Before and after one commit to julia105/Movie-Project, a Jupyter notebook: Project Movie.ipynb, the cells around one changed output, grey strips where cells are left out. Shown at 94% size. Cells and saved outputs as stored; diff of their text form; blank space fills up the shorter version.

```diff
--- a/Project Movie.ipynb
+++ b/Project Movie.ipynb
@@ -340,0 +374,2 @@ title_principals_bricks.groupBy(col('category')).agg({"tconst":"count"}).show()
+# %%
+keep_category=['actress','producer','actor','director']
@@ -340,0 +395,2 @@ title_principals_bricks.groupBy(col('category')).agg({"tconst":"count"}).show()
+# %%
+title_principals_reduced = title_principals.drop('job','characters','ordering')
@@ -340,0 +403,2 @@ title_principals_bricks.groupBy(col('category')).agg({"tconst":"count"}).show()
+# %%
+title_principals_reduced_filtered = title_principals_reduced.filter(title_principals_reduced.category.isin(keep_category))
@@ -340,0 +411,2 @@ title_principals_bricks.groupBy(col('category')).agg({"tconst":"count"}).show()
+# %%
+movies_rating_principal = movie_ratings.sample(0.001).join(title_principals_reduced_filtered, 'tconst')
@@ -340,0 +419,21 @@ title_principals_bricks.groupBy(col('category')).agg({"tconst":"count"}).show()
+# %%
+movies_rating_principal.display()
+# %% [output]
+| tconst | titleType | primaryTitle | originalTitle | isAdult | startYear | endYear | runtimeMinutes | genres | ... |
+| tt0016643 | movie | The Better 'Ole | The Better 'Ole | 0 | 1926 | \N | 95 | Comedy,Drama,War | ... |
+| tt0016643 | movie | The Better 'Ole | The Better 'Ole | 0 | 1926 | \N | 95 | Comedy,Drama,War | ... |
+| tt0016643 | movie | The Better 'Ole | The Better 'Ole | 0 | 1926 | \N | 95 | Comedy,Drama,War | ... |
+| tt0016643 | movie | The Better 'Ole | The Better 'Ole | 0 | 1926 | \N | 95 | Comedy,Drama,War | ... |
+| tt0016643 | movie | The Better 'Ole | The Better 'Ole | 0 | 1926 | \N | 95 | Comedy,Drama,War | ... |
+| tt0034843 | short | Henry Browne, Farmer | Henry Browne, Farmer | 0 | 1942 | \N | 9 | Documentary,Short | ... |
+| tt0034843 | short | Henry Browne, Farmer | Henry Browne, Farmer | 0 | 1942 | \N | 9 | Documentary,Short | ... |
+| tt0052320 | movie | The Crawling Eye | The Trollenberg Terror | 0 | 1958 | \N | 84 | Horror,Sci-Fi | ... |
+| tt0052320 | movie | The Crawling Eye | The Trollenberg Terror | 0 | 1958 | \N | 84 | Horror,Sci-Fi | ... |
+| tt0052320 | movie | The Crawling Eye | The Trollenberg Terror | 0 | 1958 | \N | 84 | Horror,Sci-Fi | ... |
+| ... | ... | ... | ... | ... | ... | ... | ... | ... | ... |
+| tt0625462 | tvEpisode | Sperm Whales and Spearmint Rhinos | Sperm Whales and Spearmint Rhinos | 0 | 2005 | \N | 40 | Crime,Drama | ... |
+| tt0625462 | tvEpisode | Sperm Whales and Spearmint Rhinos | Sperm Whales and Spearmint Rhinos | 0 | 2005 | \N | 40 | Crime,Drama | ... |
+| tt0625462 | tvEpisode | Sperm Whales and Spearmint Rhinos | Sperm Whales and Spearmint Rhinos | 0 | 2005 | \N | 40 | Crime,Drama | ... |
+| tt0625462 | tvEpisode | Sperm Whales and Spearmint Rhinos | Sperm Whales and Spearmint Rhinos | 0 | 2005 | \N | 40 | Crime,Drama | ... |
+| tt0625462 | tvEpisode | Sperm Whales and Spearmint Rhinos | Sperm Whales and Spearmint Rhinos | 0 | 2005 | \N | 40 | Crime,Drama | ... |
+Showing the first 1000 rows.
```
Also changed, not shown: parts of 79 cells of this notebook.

---*---

**Work instruction:**
Write out all the entries exactly.

**Solved exercise:**
Before and after one commit to julia105/Movie-Project, a Jupyter notebook: Project Movie.ipynb, the cells around one changed output, grey strips where cells are left out. Shown at 94% size. Cells and saved outputs as stored; diff of their text form; blank space fills up the shorter version.

```diff
--- a/Project Movie.ipynb
+++ b/Project Movie.ipynb
@@ -340,0 +374,2 @@ title_principals_bricks.groupBy(col('category')).agg({"tconst":"count"}).show()
+# %%
+keep_category=['actress','producer','actor','director']
@@ -340,0 +395,2 @@ title_principals_bricks.groupBy(col('category')).agg({"tconst":"count"}).show()
+# %%
+title_principals_reduced = title_principals.drop('job','characters','ordering')
@@ -340,0 +403,2 @@ title_principals_bricks.groupBy(col('category')).agg({"tconst":"count"}).show()
+# %%
+title_principals_reduced_filtered = title_principals_reduced.filter(title_principals_reduced.category.isin(keep_category))
@@ -340,0 +411,2 @@ title_principals_bricks.groupBy(col('category')).agg({"tconst":"count"}).show()
+# %%
+movies_rating_principal = movie_ratings.sample(0.001).join(title_principals_reduced_filtered, 'tconst')
@@ -340,0 +419,21 @@ title_principals_bricks.groupBy(col('category')).agg({"tconst":"count"}).show()
+# %%
+movies_rating_principal.display()
+# %% [output]
+| tconst | titleType | primaryTitle | originalTitle | isAdult | startYear | endYear | runtimeMinutes | genres | ... |
+| tt0016643 | movie | The Better 'Ole | The Better 'Ole | 0 | 1926 | \N | 95 | Comedy,Drama,War | ... |
+| tt0016643 | movie | The Better 'Ole | The Better 'Ole | 0 | 1926 | \N | 95 | Comedy,Drama,War | ... |
+| tt0016643 | movie | The Better 'Ole | The Better 'Ole | 0 | 1926 | \N | 95 | Comedy,Drama,War | ... |
+| tt0016643 | movie | The Better 'Ole | The Better 'Ole | 0 | 1926 | \N | 95 | Comedy,Drama,War | ... |
+| tt0016643 | movie | The Better 'Ole | The Better 'Ole | 0 | 1926 | \N | 95 | Comedy,Drama,War | ... |
+| tt0034843 | short | Henry Browne, Farmer | Henry Browne, Farmer | 0 | 1942 | \N | 9 | Documentary,Short | ... |
+| tt0034843 | short | Henry Browne, Farmer | Henry Browne, Farmer | 0 | 1942 | \N | 9 | Documentary,Short | ... |
+| tt0052320 | movie | The Crawling Eye | The Trollenberg Terror | 0 | 1958 | \N | 84 | Horror,Sci-Fi | ... |
+| tt0052320 | movie | The Crawling Eye | The Trollenberg Terror | 0 | 1958 | \N | 84 | Horror,Sci-Fi | ... |
+| tt0052320 | movie | The Crawling Eye | The Trollenberg Terror | 0 | 1958 | \N | 84 | Horror,Sci-Fi | ... |
+| ... | ... | ... | ... | ... | ... | ... | ... | ... | ... |
+| tt0625462 | tvEpisode | Sperm Whales and Spearmint Rhinos | Sperm Whales and Spearmint Rhinos | 0 | 2005 | \N | 40 | Crime,Drama | ... |
+| tt0625462 | tvEpisode | Sperm Whales and Spearmint Rhinos | Sperm Whales and Spearmint Rhinos | 0 | 2005 | \N | 40 | Crime,Drama | ... |
+| tt0625462 | tvEpisode | Sperm Whales and Spearmint Rhinos | Sperm Whales and Spearmint Rhinos | 0 | 2005 | \N | 40 | Crime,Drama | ... |
+| tt0625462 | tvEpisode | Sperm Whales and Spearmint Rhinos | Sperm Whales and Spearmint Rhinos | 0 | 2005 | \N | 40 | Crime,Drama | ... |
+| tt0625462 | tvEpisode | Sperm Whales and Spearmint Rhinos | Sperm Whales and Spearmint Rhinos | 0 | 2005 | \N | 40 | Crime,Drama | ... |
+Showing the first 1000 rows.
```
Also changed, not shown: parts of 79 cells of this notebook.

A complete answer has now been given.